- **THE PROBLEM**:
With every line kept intact, print the entries that appear below.

Records from a data collection
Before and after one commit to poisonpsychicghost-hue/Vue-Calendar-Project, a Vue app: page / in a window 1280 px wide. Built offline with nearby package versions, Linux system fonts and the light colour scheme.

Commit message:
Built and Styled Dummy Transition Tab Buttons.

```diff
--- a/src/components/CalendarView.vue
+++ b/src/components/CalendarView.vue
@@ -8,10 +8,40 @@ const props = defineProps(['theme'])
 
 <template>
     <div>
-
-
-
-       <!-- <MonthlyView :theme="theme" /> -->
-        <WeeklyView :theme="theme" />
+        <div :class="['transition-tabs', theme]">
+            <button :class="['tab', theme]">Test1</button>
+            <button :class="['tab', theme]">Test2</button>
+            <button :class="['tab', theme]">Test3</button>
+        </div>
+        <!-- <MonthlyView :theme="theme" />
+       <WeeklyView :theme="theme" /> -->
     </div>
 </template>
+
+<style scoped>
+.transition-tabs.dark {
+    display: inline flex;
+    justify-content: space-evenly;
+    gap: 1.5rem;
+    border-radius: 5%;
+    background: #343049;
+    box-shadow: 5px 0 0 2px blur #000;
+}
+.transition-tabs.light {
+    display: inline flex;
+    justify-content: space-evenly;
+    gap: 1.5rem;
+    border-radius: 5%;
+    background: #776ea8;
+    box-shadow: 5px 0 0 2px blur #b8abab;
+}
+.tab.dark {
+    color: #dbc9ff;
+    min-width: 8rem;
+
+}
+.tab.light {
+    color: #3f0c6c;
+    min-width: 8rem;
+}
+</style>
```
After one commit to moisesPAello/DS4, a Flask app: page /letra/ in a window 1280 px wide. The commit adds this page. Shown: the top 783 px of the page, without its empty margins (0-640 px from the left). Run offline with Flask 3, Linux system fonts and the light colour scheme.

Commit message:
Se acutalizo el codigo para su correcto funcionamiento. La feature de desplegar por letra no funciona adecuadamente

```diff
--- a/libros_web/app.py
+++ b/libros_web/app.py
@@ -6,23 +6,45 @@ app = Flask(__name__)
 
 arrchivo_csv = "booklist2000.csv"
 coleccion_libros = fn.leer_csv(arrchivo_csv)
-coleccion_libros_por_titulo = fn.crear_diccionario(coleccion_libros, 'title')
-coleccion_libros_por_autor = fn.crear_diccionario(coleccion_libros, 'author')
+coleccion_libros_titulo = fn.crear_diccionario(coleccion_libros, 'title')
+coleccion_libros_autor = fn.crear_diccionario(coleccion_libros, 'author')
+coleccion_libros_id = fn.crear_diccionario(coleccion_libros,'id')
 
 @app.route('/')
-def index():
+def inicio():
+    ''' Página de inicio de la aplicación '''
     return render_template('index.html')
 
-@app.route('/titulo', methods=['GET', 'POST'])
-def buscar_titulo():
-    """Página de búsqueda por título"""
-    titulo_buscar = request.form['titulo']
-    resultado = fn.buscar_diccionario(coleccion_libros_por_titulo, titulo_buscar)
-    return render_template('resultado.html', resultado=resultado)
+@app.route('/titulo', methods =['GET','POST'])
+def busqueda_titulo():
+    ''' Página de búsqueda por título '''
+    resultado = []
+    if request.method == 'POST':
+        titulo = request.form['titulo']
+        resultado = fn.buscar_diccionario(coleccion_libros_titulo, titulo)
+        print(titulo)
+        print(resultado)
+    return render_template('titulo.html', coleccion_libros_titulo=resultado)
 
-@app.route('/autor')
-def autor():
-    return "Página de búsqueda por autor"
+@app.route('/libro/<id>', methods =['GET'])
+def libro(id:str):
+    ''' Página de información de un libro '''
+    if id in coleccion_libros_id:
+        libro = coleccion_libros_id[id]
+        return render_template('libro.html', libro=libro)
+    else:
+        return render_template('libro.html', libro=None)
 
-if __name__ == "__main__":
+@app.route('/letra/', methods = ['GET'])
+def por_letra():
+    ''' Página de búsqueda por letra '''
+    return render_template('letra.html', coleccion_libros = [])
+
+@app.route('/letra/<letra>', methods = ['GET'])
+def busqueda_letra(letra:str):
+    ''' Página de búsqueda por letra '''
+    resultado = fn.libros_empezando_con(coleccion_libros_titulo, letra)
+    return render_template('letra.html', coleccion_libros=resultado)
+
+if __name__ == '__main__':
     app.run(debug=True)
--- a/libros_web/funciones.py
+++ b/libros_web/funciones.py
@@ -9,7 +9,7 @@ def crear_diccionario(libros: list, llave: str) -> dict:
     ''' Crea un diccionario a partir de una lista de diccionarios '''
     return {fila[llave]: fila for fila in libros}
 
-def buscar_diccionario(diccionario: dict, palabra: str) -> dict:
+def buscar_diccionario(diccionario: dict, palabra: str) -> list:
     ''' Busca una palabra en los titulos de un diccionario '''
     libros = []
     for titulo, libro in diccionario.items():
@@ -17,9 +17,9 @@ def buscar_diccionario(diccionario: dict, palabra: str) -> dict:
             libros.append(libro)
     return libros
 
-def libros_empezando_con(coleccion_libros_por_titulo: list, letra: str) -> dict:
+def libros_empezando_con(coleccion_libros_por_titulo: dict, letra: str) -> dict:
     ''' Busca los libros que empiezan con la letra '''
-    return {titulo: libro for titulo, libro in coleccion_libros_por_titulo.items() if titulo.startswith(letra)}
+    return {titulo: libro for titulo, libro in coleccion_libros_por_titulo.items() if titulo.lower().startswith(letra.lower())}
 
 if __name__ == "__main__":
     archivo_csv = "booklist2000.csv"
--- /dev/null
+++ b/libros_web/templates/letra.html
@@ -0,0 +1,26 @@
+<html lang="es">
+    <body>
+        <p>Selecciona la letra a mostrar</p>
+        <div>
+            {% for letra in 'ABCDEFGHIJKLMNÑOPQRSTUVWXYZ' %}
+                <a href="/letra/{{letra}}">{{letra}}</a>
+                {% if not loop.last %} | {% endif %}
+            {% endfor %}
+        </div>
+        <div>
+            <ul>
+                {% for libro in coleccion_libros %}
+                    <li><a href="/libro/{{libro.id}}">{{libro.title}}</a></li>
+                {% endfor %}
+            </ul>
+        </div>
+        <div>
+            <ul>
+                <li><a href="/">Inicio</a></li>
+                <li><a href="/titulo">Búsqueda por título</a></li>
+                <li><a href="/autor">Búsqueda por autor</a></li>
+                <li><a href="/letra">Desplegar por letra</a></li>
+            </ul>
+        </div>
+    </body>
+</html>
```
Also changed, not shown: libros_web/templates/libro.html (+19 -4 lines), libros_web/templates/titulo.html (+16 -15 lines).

- **SOLUTION TO THE EXERCISE**:
Before and after one commit to poisonpsychicghost-hue/Vue-Calendar-Project, a Vue app: page / in a window 1280 px wide. Built offline with nearby package versions, Linux system fonts and the light colour scheme.

Commit message:
Built and Styled Dummy Transition Tab Buttons.

```diff
--- a/src/components/CalendarView.vue
+++ b/src/components/CalendarView.vue
@@ -8,10 +8,40 @@ const props = defineProps(['theme'])
 
 <template>
     <div>
-
-
-
-       <!-- <MonthlyView :theme="theme" /> -->
-        <WeeklyView :theme="theme" />
+        <div :class="['transition-tabs', theme]">
+            <button :class="['tab', theme]">Test1</button>
+            <button :class="['tab', theme]">Test2</button>
+            <button :class="['tab', theme]">Test3</button>
+        </div>
+        <!-- <MonthlyView :theme="theme" />
+       <WeeklyView :theme="theme" /> -->
     </div>
 </template>
+
+<style scoped>
+.transition-tabs.dark {
+    display: inline flex;
+    justify-content: space-evenly;
+    gap: 1.5rem;
+    border-radius: 5%;
+    background: #343049;
+    box-shadow: 5px 0 0 2px blur #000;
+}
+.transition-tabs.light {
+    display: inline flex;
+    justify-content: space-evenly;
+    gap: 1.5rem;
+    border-radius: 5%;
+    background: #776ea8;
+    box-shadow: 5px 0 0 2px blur #b8abab;
+}
+.tab.dark {
+    color: #dbc9ff;
+    min-width: 8rem;
+
+}
+.tab.light {
+    color: #3f0c6c;
+    min-width: 8rem;
+}
+</style>
```
After one commit to moisesPAello/DS4, a Flask app: page /letra/ in a window 1280 px wide. The commit adds this page. Shown: the top 783 px of the page, without its empty margins (0-640 px from the left). Run offline with Flask 3, Linux system fonts and the light colour scheme.

Commit message:
Se acutalizo el codigo para su correcto funcionamiento. La feature de desplegar por letra no funciona adecuadamente

```diff
--- a/libros_web/app.py
+++ b/libros_web/app.py
@@ -6,23 +6,45 @@ app = Flask(__name__)
 
 arrchivo_csv = "booklist2000.csv"
 coleccion_libros = fn.leer_csv(arrchivo_csv)
-coleccion_libros_por_titulo = fn.crear_diccionario(coleccion_libros, 'title')
-coleccion_libros_por_autor = fn.crear_diccionario(coleccion_libros, 'author')
+coleccion_libros_titulo = fn.crear_diccionario(coleccion_libros, 'title')
+coleccion_libros_autor = fn.crear_diccionario(coleccion_libros, 'author')
+coleccion_libros_id = fn.crear_diccionario(coleccion_libros,'id')
 
 @app.route('/')
-def index():
+def inicio():
+    ''' Página de inicio de la aplicación '''
     return render_template('index.html')
 
-@app.route('/titulo', methods=['GET', 'POST'])
-def buscar_titulo():
-    """Página de búsqueda por título"""
-    titulo_buscar = request.form['titulo']
-    resultado = fn.buscar_diccionario(coleccion_libros_por_titulo, titulo_buscar)
-    return render_template('resultado.html', resultado=resultado)
+@app.route('/titulo', methods =['GET','POST'])
+def busqueda_titulo():
+    ''' Página de búsqueda por título '''
+    resultado = []
+    if request.method == 'POST':
+        titulo = request.form['titulo']
+        resultado = fn.buscar_diccionario(coleccion_libros_titulo, titulo)
+        print(titulo)
+        print(resultado)
+    return render_template('titulo.html', coleccion_libros_titulo=resultado)
 
-@app.route('/autor')
-def autor():
-    return "Página de búsqueda por autor"
+@app.route('/libro/<id>', methods =['GET'])
+def libro(id:str):
+    ''' Página de información de un libro '''
+    if id in coleccion_libros_id:
+        libro = coleccion_libros_id[id]
+        return render_template('libro.html', libro=libro)
+    else:
+        return render_template('libro.html', libro=None)
 
-if __name__ == "__main__":
+@app.route('/letra/', methods = ['GET'])
+def por_letra():
+    ''' Página de búsqueda por letra '''
+    return render_template('letra.html', coleccion_libros = [])
+
+@app.route('/letra/<letra>', methods = ['GET'])
+def busqueda_letra(letra:str):
+    ''' Página de búsqueda por letra '''
+    resultado = fn.libros_empezando_con(coleccion_libros_titulo, letra)
+    return render_template('letra.html', coleccion_libros=resultado)
+
+if __name__ == '__main__':
     app.run(debug=True)
--- a/libros_web/funciones.py
+++ b/libros_web/funciones.py
@@ -9,7 +9,7 @@ def crear_diccionario(libros: list, llave: str) -> dict:
     ''' Crea un diccionario a partir de una lista de diccionarios '''
     return {fila[llave]: fila for fila in libros}
 
-def buscar_diccionario(diccionario: dict, palabra: str) -> dict:
+def buscar_diccionario(diccionario: dict, palabra: str) -> list:
     ''' Busca una palabra en los titulos de un diccionario '''
     libros = []
     for titulo, libro in diccionario.items():
@@ -17,9 +17,9 @@ def buscar_diccionario(diccionario: dict, palabra: str) -> dict:
             libros.append(libro)
     return libros
 
-def libros_empezando_con(coleccion_libros_por_titulo: list, letra: str) -> dict:
+def libros_empezando_con(coleccion_libros_por_titulo: dict, letra: str) -> dict:
     ''' Busca los libros que empiezan con la letra '''
-    return {titulo: libro for titulo, libro in coleccion_libros_por_titulo.items() if titulo.startswith(letra)}
+    return {titulo: libro for titulo, libro in coleccion_libros_por_titulo.items() if titulo.lower().startswith(letra.lower())}
 
 if __name__ == "__main__":
     archivo_csv = "booklist2000.csv"
--- /dev/null
+++ b/libros_web/templates/letra.html
@@ -0,0 +1,26 @@
+<html lang="es">
+    <body>
+        <p>Selecciona la letra a mostrar</p>
+        <div>
+            {% for letra in 'ABCDEFGHIJKLMNÑOPQRSTUVWXYZ' %}
+                <a href="/letra/{{letra}}">{{letra}}</a>
+                {% if not loop.last %} | {% endif %}
+            {% endfor %}
+        </div>
+        <div>
+            <ul>
+                {% for libro in coleccion_libros %}
+                    <li><a href="/libro/{{libro.id}}">{{libro.title}}</a></li>
+                {% endfor %}
+            </ul>
+        </div>
+        <div>
+            <ul>
+                <li><a href="/">Inicio</a></li>
+                <li><a href="/titulo">Búsqueda por título</a></li>
+                <li><a href="/autor">Búsqueda por autor</a></li>
+                <li><a href="/letra">Desplegar por letra</a></li>
+            </ul>
+        </div>
+    </body>
+</html>
```
Also changed, not shown: libros_web/templates/libro.html (+19 -4 lines), libros_web/templates/titulo.html (+16 -15 lines).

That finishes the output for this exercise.